Customer Service Resolution
The OIPRD’s Customer Service Resolution (CSR) program provides an opportunity for complainants and respondent officers to voluntarily resolve complaints before they are formally screened under the Police Services Act.
Voluntary Confidential Process
CSR is a voluntary, confidential process where the parties exchange perspectives to understand what happened, discuss their concerns and take an active part in resolving the issues. CSR is an option for less serious complaints. Examples may include:
- Improper use of authority
- Improper charge
- Failure to lay a charge
- Unfair or biased treatment
- Damage to property
The OIPRD reviews a complaint before it is formally screened to determine whether it is suitable for CSR. If so, the complainant, the respondent officer and the affected police service are offered the option of resolving the complaint through CSR.
The complainant, the respondent officer and the police service must all agree to attempt CSR. If they do not agree, the complaint is returned to the screening process where it is either screened in for an investigation or screened out.

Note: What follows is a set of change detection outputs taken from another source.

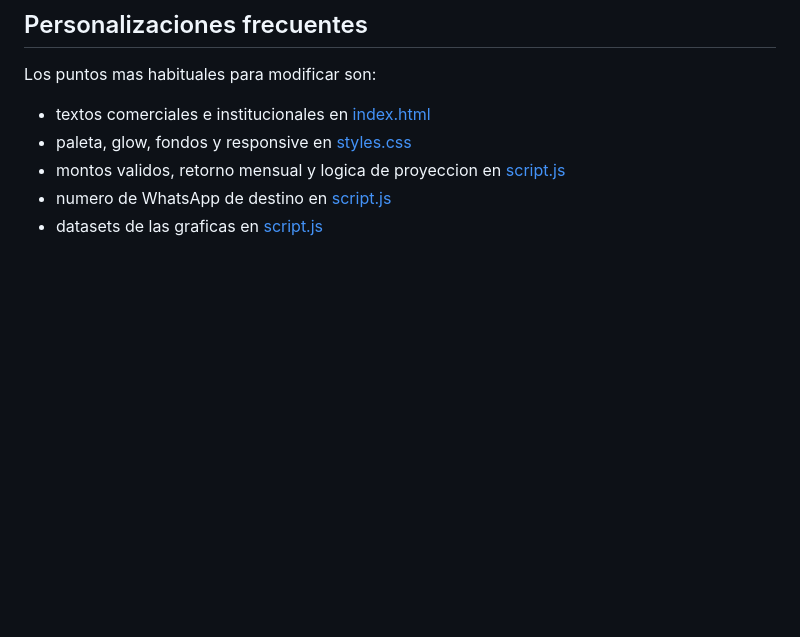
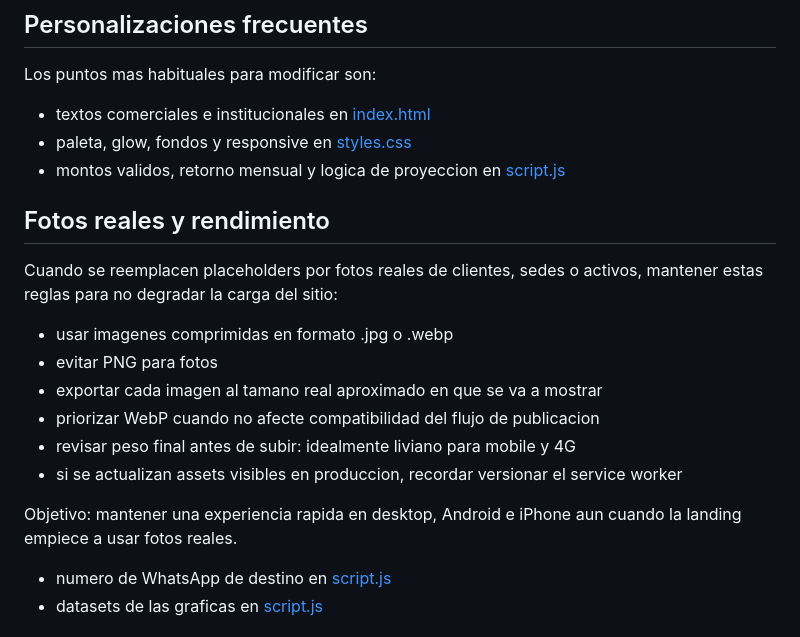
Before and after one commit to braianruaimi/Max-Group-Fitness-Capital, a Markdown page: README.md, the part around the change. Rendered like a GitHub page; blank space fills up the shorter version.

Commit message:
Document image optimization for real photos

```diff
--- a/README.md
+++ b/README.md
@@ -218,6 +218,19 @@ Los puntos mas habituales para modificar son:
 - textos comerciales e institucionales en [index.html](index.html)
 - paleta, glow, fondos y responsive en [styles.css](styles.css)
 - montos validos, retorno mensual y logica de proyeccion en [script.js](script.js)
+
+## Fotos reales y rendimiento
+
+Cuando se reemplacen placeholders por fotos reales de clientes, sedes o activos, mantener estas reglas para no degradar la carga del sitio:
+
+- usar imagenes comprimidas en formato .jpg o .webp
+- evitar PNG para fotos
+- exportar cada imagen al tamano real aproximado en que se va a mostrar
+- priorizar WebP cuando no afecte compatibilidad del flujo de publicacion
+- revisar peso final antes de subir: idealmente liviano para mobile y 4G
+- si se actualizan assets visibles en produccion, recordar versionar el service worker
+
+Objetivo: mantener una experiencia rapida en desktop, Android e iPhone aun cuando la landing empiece a usar fotos reales.
 - numero de WhatsApp de destino en [script.js](script.js)
 - datasets de las graficas en [script.js](script.js)
 
```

Participating in CSR
If all parties agree to CSR, an experienced facilitator (usually a member of a police service’s professional standards branch or a senior officer designated by the police chief or OPP Commissioner) will help the complainant and the respondent officer resolve the matter.
In most CSR matters, the professional standards officer facilitates a meeting and a discussion between the complainant and the respondent officer. The meeting may take place at the police station or at another mutually acceptable location. Consideration is given to any perceived power imbalance and accommodations are made for the complainant’s preferences when possible.
CSR may also be achieved with the assistance of a mediator.
If an in-person meeting is not possible, or if the complainant prefers not to meet in person, a telephone discussion may take place.
In some cases, the facilitator may have separate discussions with the complainant and respondent officer. The facilitator then informs both the respondent officer and the complainant of the opinions and perspective of the other party and attempts to achieve a common understanding or mutually satisfying resolution. This type of “shuttle” discussion can only happen with the consent of both parties.
If a complaint is successfully resolved by CSR, the parties sign a resolution agreement, which is reviewed by the OIPRD. If the OIPRD does not approve the agreement, the complaint enters the screening process. If the OIPRD approves the resolution agreement, the complaint is closed as “resolved by CSR.”
If CSR is unsuccessful, the complaint will be screened in for an investigation, or screened out.
The Customer Service Resolution process is expected to take less than 45 days.